## EXERCISE BRIEF
Your copy should match the records exactly, except that it contains no pictures.

## MATERIAL FOR THIS TASK
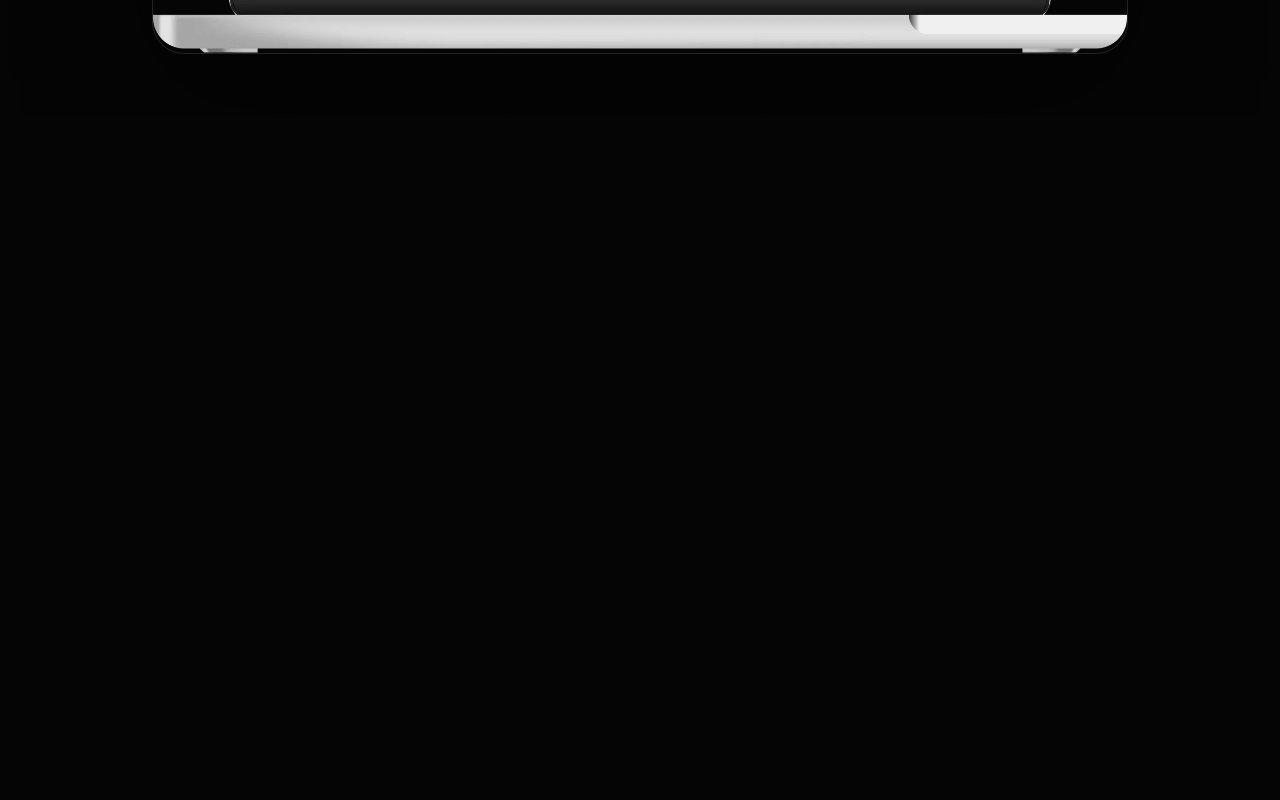
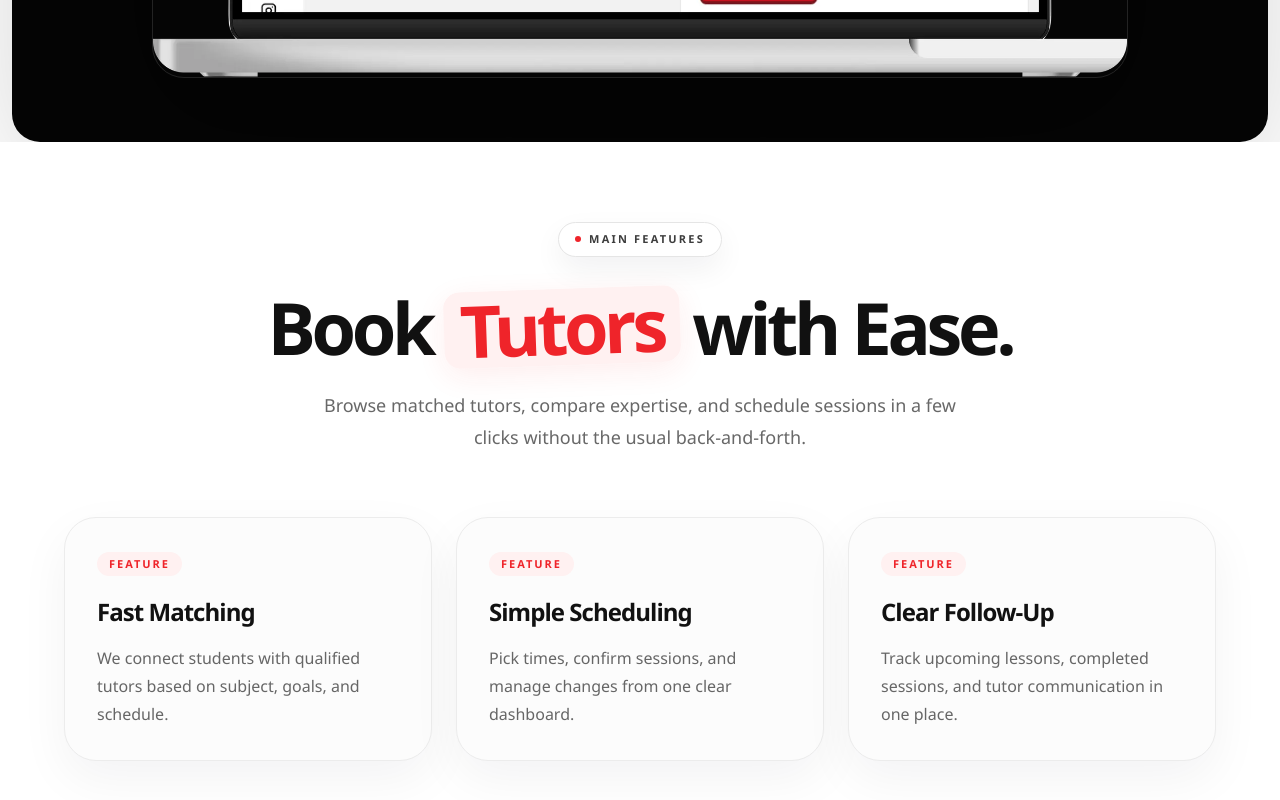
Before and after one commit to mmiskatul/arch-city, a Next.js app: page / in a window 1280 px wide. Shown: the part 1210-2010 px from the top of the page. Before the commit the page ends 1328 px from the top, so only its background shows below. Built offline with nearby package versions, Linux system fonts and the light colour scheme.

Commit message:
add feature-scetion

```diff
--- a/app/globals.css
+++ b/app/globals.css
@@ -1,8 +1,8 @@
 @import "tailwindcss";
 
 :root {
-  --background: #050505;
-  --foreground: #f5f5f5;
+  --background: #ffffff;
+  --foreground: #111111;
 }
 
 @theme inline {
@@ -20,6 +20,7 @@
 
 html {
   scroll-behavior: smooth;
+  background: var(--background);
 }
 
 body {
--- a/app/page.tsx
+++ b/app/page.tsx
@@ -1,11 +1,15 @@
+import { FeaturesSection } from "@/components/landing/features-section";
 import { HeroSection } from "@/components/landing/hero-section";
 import { SiteHeader } from "@/components/landing/site-header";
 
 export default function Home() {
   return (
-    <main className="min-h-screen bg-[#050505] text-white">
-      <SiteHeader />
-      <HeroSection />
+    <main className="min-h-screen bg-white">
+      <section className="mx-2 mt-2 overflow-hidden rounded-[28px] bg-[#050505] text-white shadow-[0_30px_120px_rgba(0,0,0,0.16)] sm:mx-3 sm:mt-3">
+        <SiteHeader />
+        <HeroSection />
+      </section>
+      <FeaturesSection />
     </main>
   );
 }
--- /dev/null
+++ b/components/landing/features-section.tsx
@@ -0,0 +1,62 @@
+export function FeaturesSection() {
+  return (
+    <section
+      id="students"
+      className="relative bg-white px-4 pb-24 pt-16 text-[#111111] sm:px-6 sm:pt-20 lg:px-8"
+    >
+      <div className="mx-auto max-w-6xl">
+        <div className="flex flex-col items-center text-center">
+          <div className="inline-flex items-center gap-2 rounded-full border border-[#e5e5e5] bg-white px-4 py-2 text-[11px] font-bold uppercase tracking-[0.2em] text-[#3d3d3d] shadow-[0_12px_30px_rgba(15,23,42,0.06)]">
+            <span className="h-1.5 w-1.5 rounded-full bg-[#ef242a]" />
+            Main Features
+          </div>
+
+          <h2 className="mt-8 max-w-4xl text-4xl font-black tracking-[-0.06em] text-[#111111] sm:text-5xl lg:text-[4.5rem] lg:leading-[0.95]">
+            Book
+            <span className="mx-3 inline-block rotate-[-2deg] rounded-[1rem] bg-[#fff1f1] px-4 py-1 text-[#ef242a] shadow-[0_8px_30px_rgba(239,36,42,0.08)]">
+              Tutors
+            </span>
+            with Ease.
+          </h2>
+
+          <p className="mt-6 max-w-2xl text-base leading-8 text-[#686868] sm:text-lg">
+            Browse matched tutors, compare expertise, and schedule sessions in
+            a few clicks without the usual back-and-forth.
+          </p>
+        </div>
+
+        <div className="mt-16 grid gap-6 md:grid-cols-3">
+          {[
+            {
+              title: "Fast Matching",
+              body: "We connect students with qualified tutors based on subject, goals, and schedule.",
+            },
+            {
+              title: "Simple Scheduling",
+              body: "Pick times, confirm sessions, and manage changes from one clear dashboard.",
+            },
+            {
+              title: "Clear Follow-Up",
+              body: "Track upcoming lessons, completed sessions, and tutor communication in one place.",
+            },
+          ].map((item) => (
+            <div
+              key={item.title}
+              className="rounded-[2rem] border border-[#ececec] bg-[#fcfcfc] p-8 shadow-[0_18px_50px_rgba(15,23,42,0.05)]"
+            >
+              <div className="inline-flex rounded-full bg-[#fff1f1] px-3 py-1 text-[11px] font-bold uppercase tracking-[0.18em] text-[#ef242a]">
+                Feature
+              </div>
+              <h3 className="mt-5 text-2xl font-bold tracking-[-0.04em] text-[#111111]">
+                {item.title}
+              </h3>
+              <p className="mt-4 text-base leading-7 text-[#666666]">
+                {item.body}
+              </p>
+            </div>
+          ))}
+        </div>
+      </div>
+    </section>
+  );
+}
--- a/components/landing/site-header.tsx
+++ b/components/landing/site-header.tsx
@@ -57,7 +57,7 @@ export function SiteHeader() {
 
   return (
     <>
-      <header className="relative z-30 px-4 pt-5 sm:px-6 lg:px-8">
+      <header className="relative z-30 px-4 pt-7 sm:px-6 sm:pt-8 lg:px-8">
         <div className="mx-auto max-w-[1120px]">
           <div className="relative flex items-center justify-between gap-6">
             <Link href="/" aria-label="Arch City Tutors home" className="shrink-0">
@@ -99,7 +99,7 @@ export function SiteHeader() {
               aria-expanded={open}
               aria-controls="mobile-nav"
               aria-label="Toggle navigation menu"
-              className="inline-flex h-11 w-11 items-center justify-center rounded-full border border-white/12 bg-white/6 text-white transition hover:bg-white/10 lg:hidden"
+              className="inline-flex h-11 w-11 items-center justify-center rounded-full border border-white/12 bg-transparent text-white transition hover:bg-white/10 lg:hidden"
               onClick={() => setOpen((current) => !current)}
             >
               <span className="space-y-1.5">
```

## YOUR RESPONSE
Before and after one commit to mmiskatul/arch-city, a Next.js app: page / in a window 1280 px wide. Shown: the part 1210-2010 px from the top of the page. Before the commit the page ends 1328 px from the top, so only its background shows below. Built offline with nearby package versions, Linux system fonts and the light colour scheme.

Commit message:
add feature-scetion

```diff
--- a/app/globals.css
+++ b/app/globals.css
@@ -1,8 +1,8 @@
 @import "tailwindcss";
 
 :root {
-  --background: #050505;
-  --foreground: #f5f5f5;
+  --background: #ffffff;
+  --foreground: #111111;
 }
 
 @theme inline {
@@ -20,6 +20,7 @@
 
 html {
   scroll-behavior: smooth;
+  background: var(--background);
 }
 
 body {
--- a/app/page.tsx
+++ b/app/page.tsx
@@ -1,11 +1,15 @@
+import { FeaturesSection } from "@/components/landing/features-section";
 import { HeroSection } from "@/components/landing/hero-section";
 import { SiteHeader } from "@/components/landing/site-header";
 
 export default function Home() {
   return (
-    <main className="min-h-screen bg-[#050505] text-white">
-      <SiteHeader />
-      <HeroSection />
+    <main className="min-h-screen bg-white">
+      <section className="mx-2 mt-2 overflow-hidden rounded-[28px] bg-[#050505] text-white shadow-[0_30px_120px_rgba(0,0,0,0.16)] sm:mx-3 sm:mt-3">
+        <SiteHeader />
+        <HeroSection />
+      </section>
+      <FeaturesSection />
     </main>
   );
 }
--- /dev/null
+++ b/components/landing/features-section.tsx
@@ -0,0 +1,62 @@
+export function FeaturesSection() {
+  return (
+    <section
+      id="students"
+      className="relative bg-white px-4 pb-24 pt-16 text-[#111111] sm:px-6 sm:pt-20 lg:px-8"
+    >
+      <div className="mx-auto max-w-6xl">
+        <div className="flex flex-col items-center text-center">
+          <div className="inline-flex items-center gap-2 rounded-full border border-[#e5e5e5] bg-white px-4 py-2 text-[11px] font-bold uppercase tracking-[0.2em] text-[#3d3d3d] shadow-[0_12px_30px_rgba(15,23,42,0.06)]">
+            <span className="h-1.5 w-1.5 rounded-full bg-[#ef242a]" />
+            Main Features
+          </div>
+
+          <h2 className="mt-8 max-w-4xl text-4xl font-black tracking-[-0.06em] text-[#111111] sm:text-5xl lg:text-[4.5rem] lg:leading-[0.95]">
+            Book
+            <span className="mx-3 inline-block rotate-[-2deg] rounded-[1rem] bg-[#fff1f1] px-4 py-1 text-[#ef242a] shadow-[0_8px_30px_rgba(239,36,42,0.08)]">
+              Tutors
+            </span>
+            with Ease.
+          </h2>
+
+          <p className="mt-6 max-w-2xl text-base leading-8 text-[#686868] sm:text-lg">
+            Browse matched tutors, compare expertise, and schedule sessions in
+            a few clicks without the usual back-and-forth.
+          </p>
+        </div>
+
+        <div className="mt-16 grid gap-6 md:grid-cols-3">
+          {[
+            {
+              title: "Fast Matching",
+              body: "We connect students with qualified tutors based on subject, goals, and schedule.",
+            },
+            {
+              title: "Simple Scheduling",
+              body: "Pick times, confirm sessions, and manage changes from one clear dashboard.",
+            },
+            {
+              title: "Clear Follow-Up",
+              body: "Track upcoming lessons, completed sessions, and tutor communication in one place.",
+            },
+          ].map((item) => (
+            <div
+              key={item.title}
+              className="rounded-[2rem] border border-[#ececec] bg-[#fcfcfc] p-8 shadow-[0_18px_50px_rgba(15,23,42,0.05)]"
+            >
+              <div className="inline-flex rounded-full bg-[#fff1f1] px-3 py-1 text-[11px] font-bold uppercase tracking-[0.18em] text-[#ef242a]">
+                Feature
+              </div>
+              <h3 className="mt-5 text-2xl font-bold tracking-[-0.04em] text-[#111111]">
+                {item.title}
+              </h3>
+              <p className="mt-4 text-base leading-7 text-[#666666]">
+                {item.body}
+              </p>
+            </div>
+          ))}
+        </div>
+      </div>
+    </section>
+  );
+}
--- a/components/landing/site-header.tsx
+++ b/components/landing/site-header.tsx
@@ -57,7 +57,7 @@ export function SiteHeader() {
 
   return (
     <>
-      <header className="relative z-30 px-4 pt-5 sm:px-6 lg:px-8">
+      <header className="relative z-30 px-4 pt-7 sm:px-6 sm:pt-8 lg:px-8">
         <div className="mx-auto max-w-[1120px]">
           <div className="relative flex items-center justify-between gap-6">
             <Link href="/" aria-label="Arch City Tutors home" className="shrink-0">
@@ -99,7 +99,7 @@ export function SiteHeader() {
               aria-expanded={open}
               aria-controls="mobile-nav"
               aria-label="Toggle navigation menu"
-              className="inline-flex h-11 w-11 items-center justify-center rounded-full border border-white/12 bg-white/6 text-white transition hover:bg-white/10 lg:hidden"
+              className="inline-flex h-11 w-11 items-center justify-center rounded-full border border-white/12 bg-transparent text-white transition hover:bg-white/10 lg:hidden"
               onClick={() => setOpen((current) => !current)}
             >
               <span className="space-y-1.5">
```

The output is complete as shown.